───── DATA FOR THIS TASK ─────

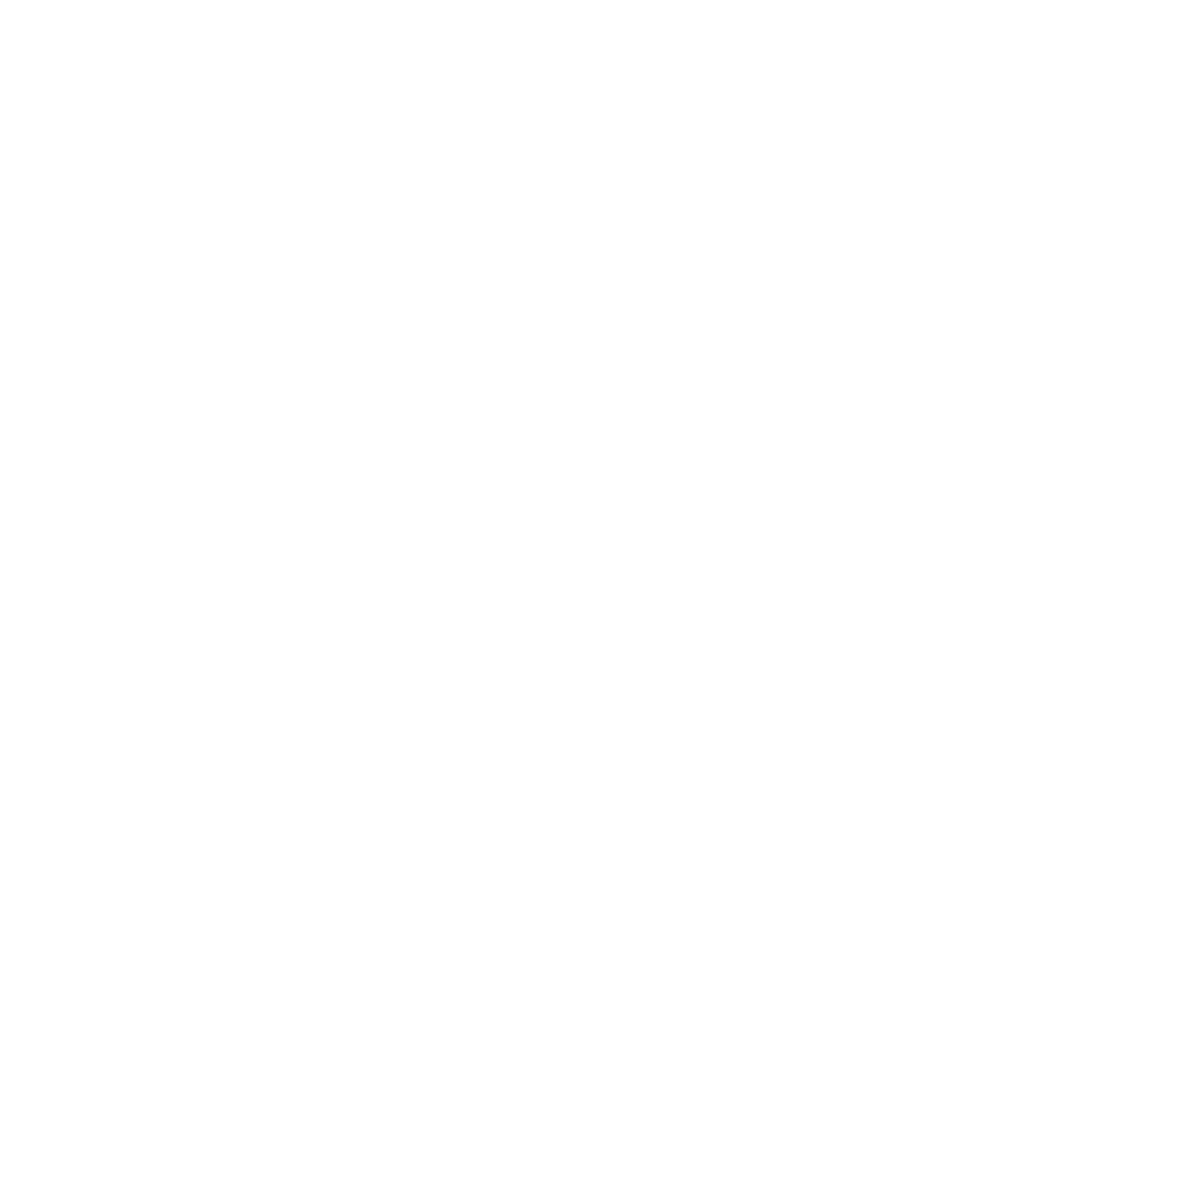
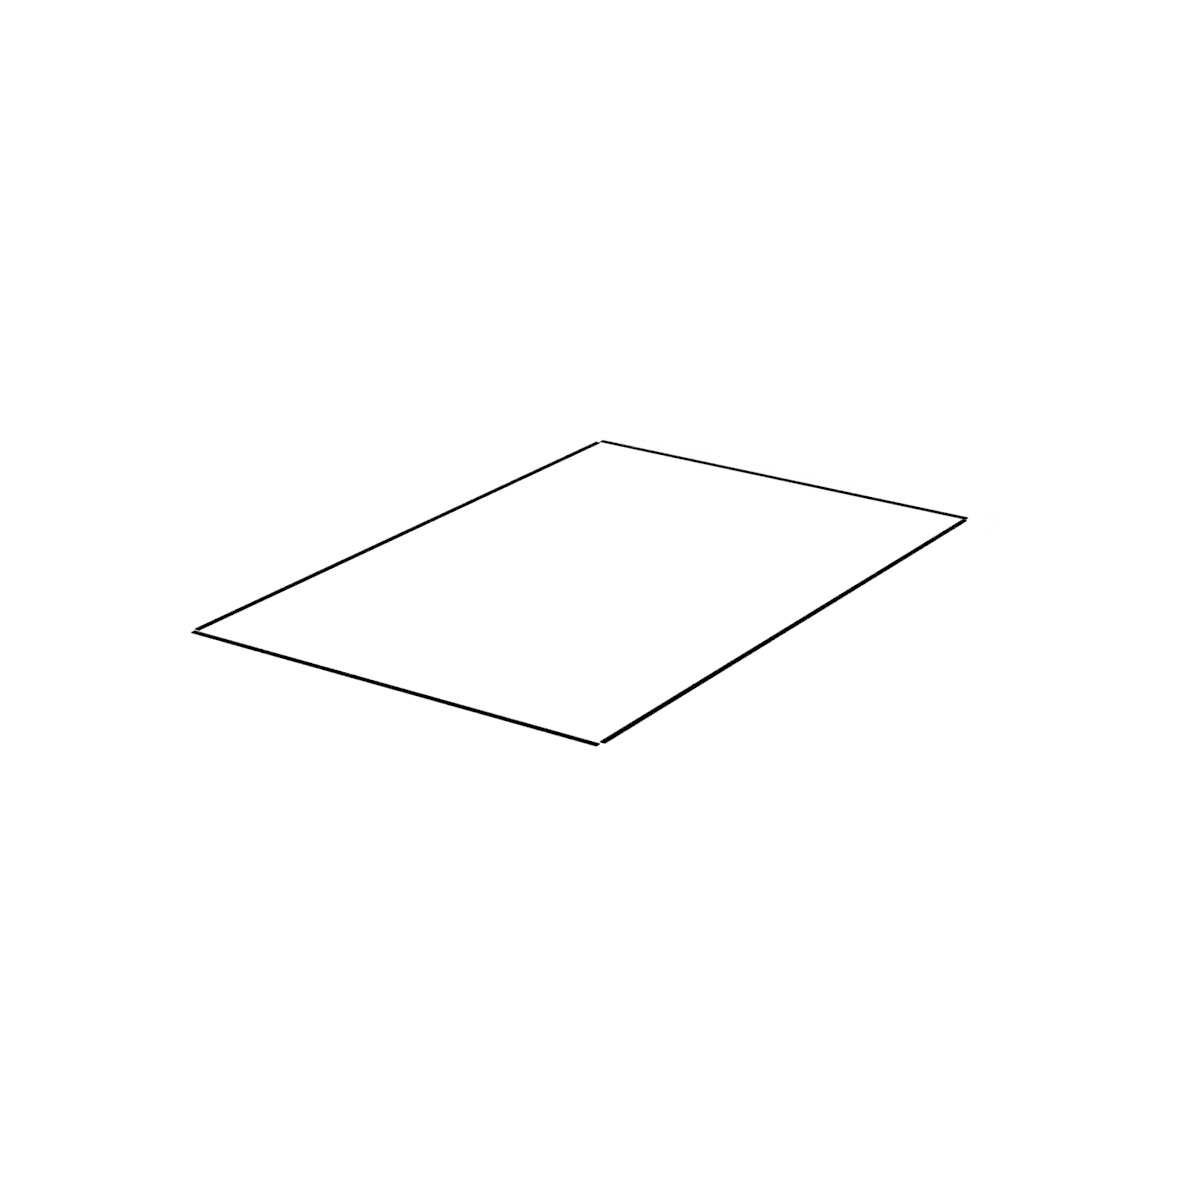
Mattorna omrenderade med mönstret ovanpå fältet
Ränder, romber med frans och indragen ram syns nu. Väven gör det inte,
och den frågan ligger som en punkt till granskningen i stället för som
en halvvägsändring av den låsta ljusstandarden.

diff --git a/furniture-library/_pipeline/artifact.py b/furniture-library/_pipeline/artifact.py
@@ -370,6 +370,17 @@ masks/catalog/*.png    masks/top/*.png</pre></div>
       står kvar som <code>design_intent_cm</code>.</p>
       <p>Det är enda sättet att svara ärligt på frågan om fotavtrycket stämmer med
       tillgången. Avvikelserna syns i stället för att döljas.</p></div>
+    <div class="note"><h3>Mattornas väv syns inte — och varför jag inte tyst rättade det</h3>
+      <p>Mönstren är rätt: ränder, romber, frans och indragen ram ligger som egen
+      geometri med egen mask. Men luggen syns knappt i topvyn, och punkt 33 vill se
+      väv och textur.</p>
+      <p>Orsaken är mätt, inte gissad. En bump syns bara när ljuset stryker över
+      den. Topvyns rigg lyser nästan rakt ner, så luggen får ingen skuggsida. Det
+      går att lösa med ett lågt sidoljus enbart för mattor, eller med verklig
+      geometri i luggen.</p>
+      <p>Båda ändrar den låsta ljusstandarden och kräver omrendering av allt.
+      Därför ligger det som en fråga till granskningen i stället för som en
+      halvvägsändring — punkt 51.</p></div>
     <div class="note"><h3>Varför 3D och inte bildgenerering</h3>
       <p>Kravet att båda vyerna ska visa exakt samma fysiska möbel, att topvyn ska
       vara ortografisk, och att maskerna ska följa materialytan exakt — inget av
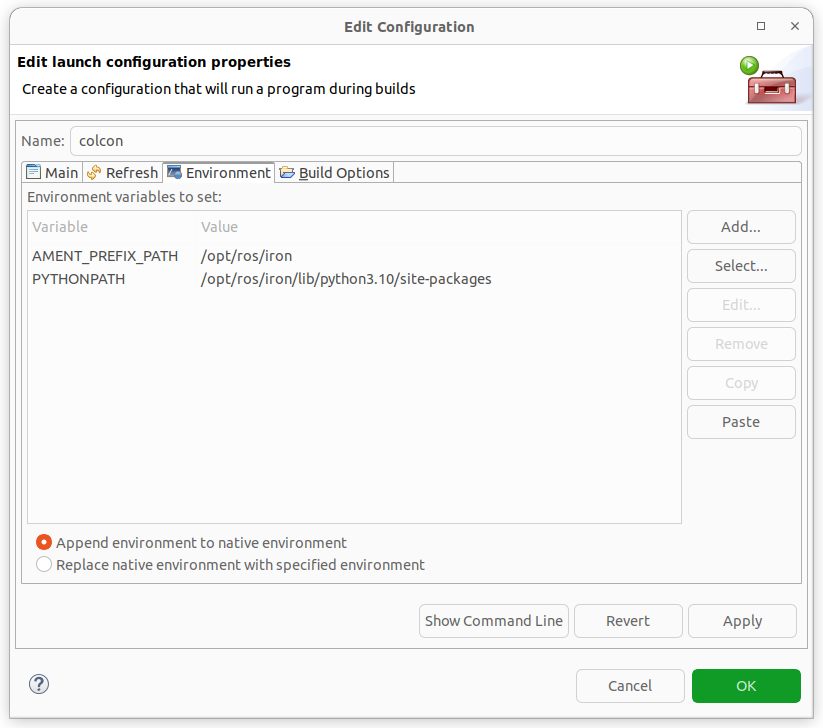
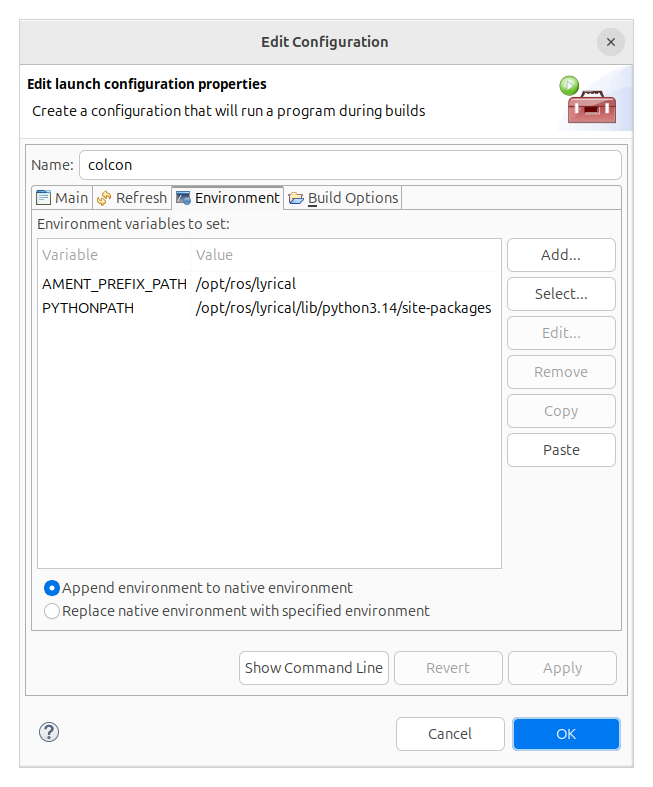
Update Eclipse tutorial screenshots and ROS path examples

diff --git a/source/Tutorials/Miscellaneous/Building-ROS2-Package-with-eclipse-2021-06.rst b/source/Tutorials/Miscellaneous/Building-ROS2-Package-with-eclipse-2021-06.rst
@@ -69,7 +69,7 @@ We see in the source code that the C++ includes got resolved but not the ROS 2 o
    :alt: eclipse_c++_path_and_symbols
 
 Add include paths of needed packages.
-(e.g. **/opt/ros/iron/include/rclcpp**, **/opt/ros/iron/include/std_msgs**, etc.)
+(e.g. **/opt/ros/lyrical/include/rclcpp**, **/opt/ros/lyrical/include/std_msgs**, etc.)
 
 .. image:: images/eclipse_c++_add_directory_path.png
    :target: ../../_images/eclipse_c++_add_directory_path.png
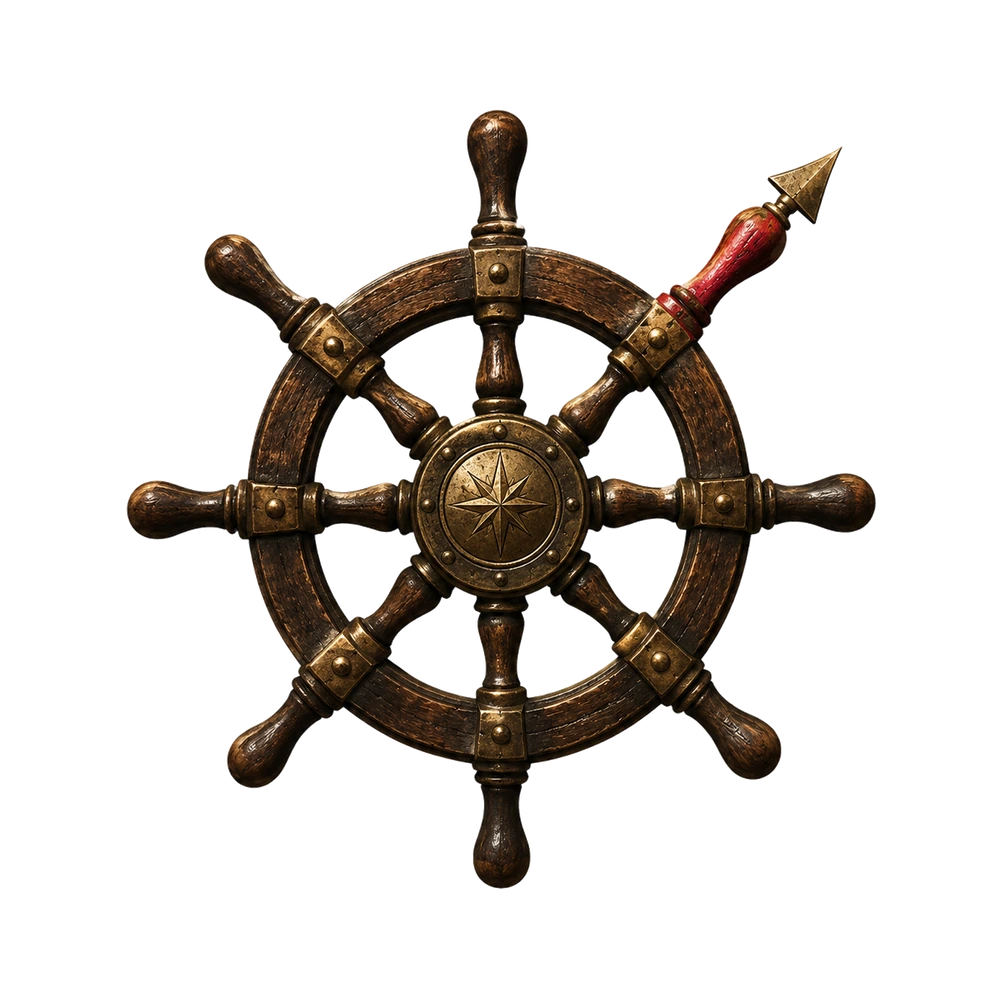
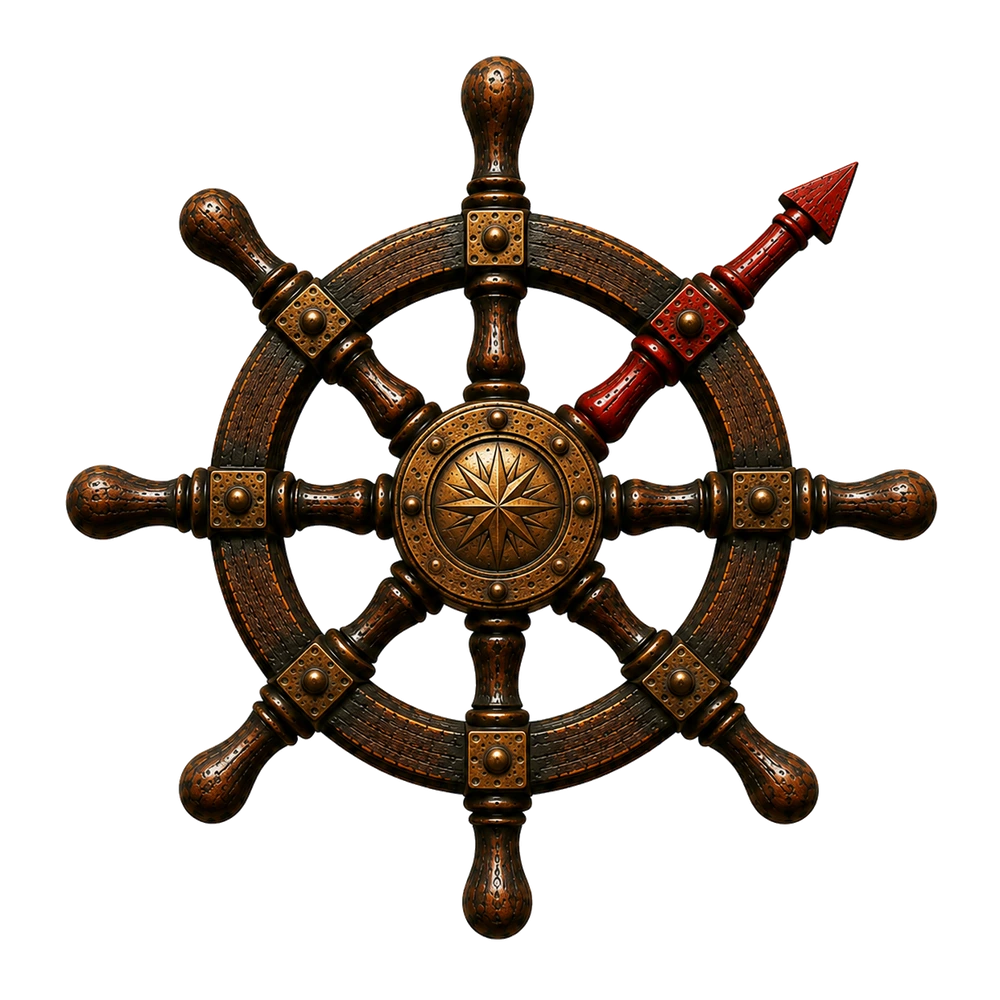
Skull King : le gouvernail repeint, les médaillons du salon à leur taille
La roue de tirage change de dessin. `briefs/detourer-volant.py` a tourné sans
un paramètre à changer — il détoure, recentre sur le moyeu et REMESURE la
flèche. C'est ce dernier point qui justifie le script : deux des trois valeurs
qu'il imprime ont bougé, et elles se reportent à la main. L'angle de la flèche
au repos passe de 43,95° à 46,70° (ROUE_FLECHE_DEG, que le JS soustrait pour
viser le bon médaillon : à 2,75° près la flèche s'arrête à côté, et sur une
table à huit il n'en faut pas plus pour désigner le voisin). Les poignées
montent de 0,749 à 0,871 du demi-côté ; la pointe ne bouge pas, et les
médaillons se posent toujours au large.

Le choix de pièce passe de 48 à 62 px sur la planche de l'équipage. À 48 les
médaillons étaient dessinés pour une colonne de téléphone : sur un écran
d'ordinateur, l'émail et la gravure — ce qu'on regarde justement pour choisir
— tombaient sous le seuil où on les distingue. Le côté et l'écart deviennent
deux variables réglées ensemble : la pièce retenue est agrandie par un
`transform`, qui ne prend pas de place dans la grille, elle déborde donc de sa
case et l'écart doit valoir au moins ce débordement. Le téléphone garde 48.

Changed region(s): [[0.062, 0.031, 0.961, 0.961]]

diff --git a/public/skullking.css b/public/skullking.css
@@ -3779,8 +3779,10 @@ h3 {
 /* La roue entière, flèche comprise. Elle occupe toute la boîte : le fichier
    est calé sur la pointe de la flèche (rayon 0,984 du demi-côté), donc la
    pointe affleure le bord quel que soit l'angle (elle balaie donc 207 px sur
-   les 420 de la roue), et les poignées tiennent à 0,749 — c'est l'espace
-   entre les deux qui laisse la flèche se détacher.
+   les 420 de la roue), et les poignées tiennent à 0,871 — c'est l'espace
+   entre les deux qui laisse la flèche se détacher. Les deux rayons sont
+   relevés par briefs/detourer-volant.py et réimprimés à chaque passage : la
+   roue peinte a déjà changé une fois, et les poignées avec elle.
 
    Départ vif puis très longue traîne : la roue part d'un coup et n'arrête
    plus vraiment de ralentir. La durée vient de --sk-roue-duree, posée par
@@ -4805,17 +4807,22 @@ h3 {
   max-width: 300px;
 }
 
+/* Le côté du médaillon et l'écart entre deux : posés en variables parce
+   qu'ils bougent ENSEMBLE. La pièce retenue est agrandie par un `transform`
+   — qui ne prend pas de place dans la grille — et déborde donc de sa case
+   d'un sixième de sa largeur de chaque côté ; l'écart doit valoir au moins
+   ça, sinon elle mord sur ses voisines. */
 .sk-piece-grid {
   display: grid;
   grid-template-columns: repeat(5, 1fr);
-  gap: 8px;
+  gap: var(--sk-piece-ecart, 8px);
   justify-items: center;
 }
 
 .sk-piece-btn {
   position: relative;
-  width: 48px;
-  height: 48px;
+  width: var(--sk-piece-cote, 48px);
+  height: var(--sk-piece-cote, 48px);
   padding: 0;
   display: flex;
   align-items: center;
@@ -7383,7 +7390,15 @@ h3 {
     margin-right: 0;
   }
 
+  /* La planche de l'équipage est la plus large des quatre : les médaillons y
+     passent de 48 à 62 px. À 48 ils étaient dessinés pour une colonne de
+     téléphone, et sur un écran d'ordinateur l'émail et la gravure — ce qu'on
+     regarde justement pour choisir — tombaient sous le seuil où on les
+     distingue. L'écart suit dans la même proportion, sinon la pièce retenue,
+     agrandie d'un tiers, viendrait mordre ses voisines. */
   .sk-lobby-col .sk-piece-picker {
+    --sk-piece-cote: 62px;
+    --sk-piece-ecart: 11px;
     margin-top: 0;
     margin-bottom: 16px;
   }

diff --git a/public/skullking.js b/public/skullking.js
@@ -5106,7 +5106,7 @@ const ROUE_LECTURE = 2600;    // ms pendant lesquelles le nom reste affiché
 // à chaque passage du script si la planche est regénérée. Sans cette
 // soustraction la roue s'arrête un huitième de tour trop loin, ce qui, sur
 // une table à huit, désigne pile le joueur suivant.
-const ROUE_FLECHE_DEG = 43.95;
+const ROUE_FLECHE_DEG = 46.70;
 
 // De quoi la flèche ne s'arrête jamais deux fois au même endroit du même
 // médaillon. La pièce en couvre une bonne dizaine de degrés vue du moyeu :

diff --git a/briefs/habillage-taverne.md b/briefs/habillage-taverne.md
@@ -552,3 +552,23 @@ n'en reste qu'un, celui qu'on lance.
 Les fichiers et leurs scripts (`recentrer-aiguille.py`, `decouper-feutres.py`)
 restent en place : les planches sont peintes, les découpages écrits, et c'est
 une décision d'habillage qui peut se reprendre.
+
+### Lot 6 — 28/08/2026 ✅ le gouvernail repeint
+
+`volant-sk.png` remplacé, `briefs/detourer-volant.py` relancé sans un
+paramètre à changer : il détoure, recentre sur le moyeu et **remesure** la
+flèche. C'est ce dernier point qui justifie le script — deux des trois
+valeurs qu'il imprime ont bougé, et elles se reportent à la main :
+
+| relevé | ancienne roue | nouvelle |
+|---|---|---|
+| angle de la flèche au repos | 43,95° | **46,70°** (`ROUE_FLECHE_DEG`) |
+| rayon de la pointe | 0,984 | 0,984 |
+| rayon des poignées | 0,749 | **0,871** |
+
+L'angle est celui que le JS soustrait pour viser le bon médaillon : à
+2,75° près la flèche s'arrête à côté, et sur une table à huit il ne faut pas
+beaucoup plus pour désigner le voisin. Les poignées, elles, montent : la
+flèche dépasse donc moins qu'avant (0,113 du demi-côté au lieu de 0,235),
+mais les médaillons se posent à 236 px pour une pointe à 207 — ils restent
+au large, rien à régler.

─────

(WORK REQUIRED) Everything starting at the line containing "d'ordinateur, l'émail et" and ending at the line containing "boîte : le fichier" in the records above should be repeated exactly, and only that.

(WORKED SOLUTION)
d'ordinateur, l'émail et la gravure — ce qu'on regarde justement pour choisir
— tombaient sous le seuil où on les distingue. Le côté et l'écart deviennent
deux variables réglées ensemble : la pièce retenue est agrandie par un
`transform`, qui ne prend pas de place dans la grille, elle déborde donc de sa
case et l'écart doit valoir au moins ce débordement. Le téléphone garde 48.

Changed region(s): [[0.062, 0.031, 0.961, 0.961]]

diff --git a/public/skullking.css b/public/skullking.css
@@ -3779,8 +3779,10 @@ h3 {
 /* La roue entière, flèche comprise. Elle occupe toute la boîte : le fichier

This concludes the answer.